## What to work on:
Report all lines of the data below that hold the word "PURCHASES".

···

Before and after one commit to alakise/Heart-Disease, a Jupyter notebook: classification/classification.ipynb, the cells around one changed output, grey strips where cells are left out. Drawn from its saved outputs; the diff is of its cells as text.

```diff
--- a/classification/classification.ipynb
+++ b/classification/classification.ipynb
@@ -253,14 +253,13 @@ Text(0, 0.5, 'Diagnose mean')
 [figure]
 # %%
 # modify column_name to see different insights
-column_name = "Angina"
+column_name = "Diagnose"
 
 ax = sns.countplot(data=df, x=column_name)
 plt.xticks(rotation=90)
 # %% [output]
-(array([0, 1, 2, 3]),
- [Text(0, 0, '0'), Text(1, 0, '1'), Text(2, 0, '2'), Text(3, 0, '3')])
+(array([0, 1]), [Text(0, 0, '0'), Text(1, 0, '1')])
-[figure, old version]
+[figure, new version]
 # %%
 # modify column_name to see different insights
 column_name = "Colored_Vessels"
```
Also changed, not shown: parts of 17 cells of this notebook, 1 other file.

···

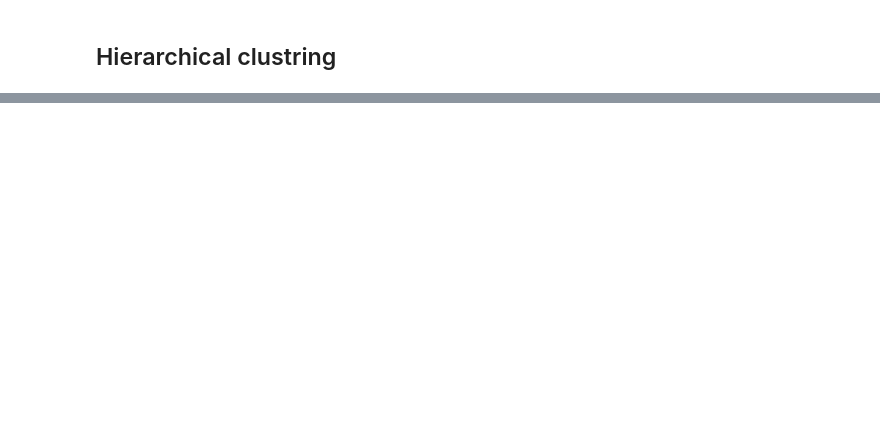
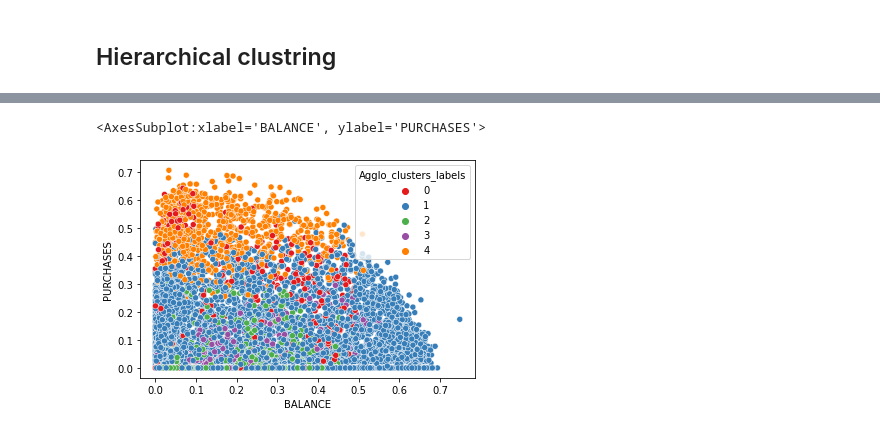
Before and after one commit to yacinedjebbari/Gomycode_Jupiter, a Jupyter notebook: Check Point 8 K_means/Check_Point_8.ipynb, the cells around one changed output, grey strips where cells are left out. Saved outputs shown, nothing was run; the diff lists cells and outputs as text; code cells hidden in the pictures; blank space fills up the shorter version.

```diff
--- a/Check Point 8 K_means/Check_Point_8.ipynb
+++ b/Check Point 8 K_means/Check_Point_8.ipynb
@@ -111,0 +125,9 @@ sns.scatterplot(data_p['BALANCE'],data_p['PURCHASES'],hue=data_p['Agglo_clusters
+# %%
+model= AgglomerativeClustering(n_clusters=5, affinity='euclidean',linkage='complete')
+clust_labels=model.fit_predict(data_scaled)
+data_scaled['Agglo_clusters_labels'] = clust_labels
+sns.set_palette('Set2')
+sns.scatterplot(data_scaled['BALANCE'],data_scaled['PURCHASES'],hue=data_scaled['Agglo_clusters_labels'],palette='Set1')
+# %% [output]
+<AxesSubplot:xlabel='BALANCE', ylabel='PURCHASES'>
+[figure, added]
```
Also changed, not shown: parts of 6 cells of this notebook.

···

## Answer for the task:
@@ -111,0 +125,9 @@ sns.scatterplot(data_p['BALANCE'],data_p['PURCHASES'],hue=data_p['Agglo_clusters
+sns.scatterplot(data_scaled['BALANCE'],data_scaled['PURCHASES'],hue=data_scaled['Agglo_clusters_labels'],palette='Set1')
+<AxesSubplot:xlabel='BALANCE', ylabel='PURCHASES'>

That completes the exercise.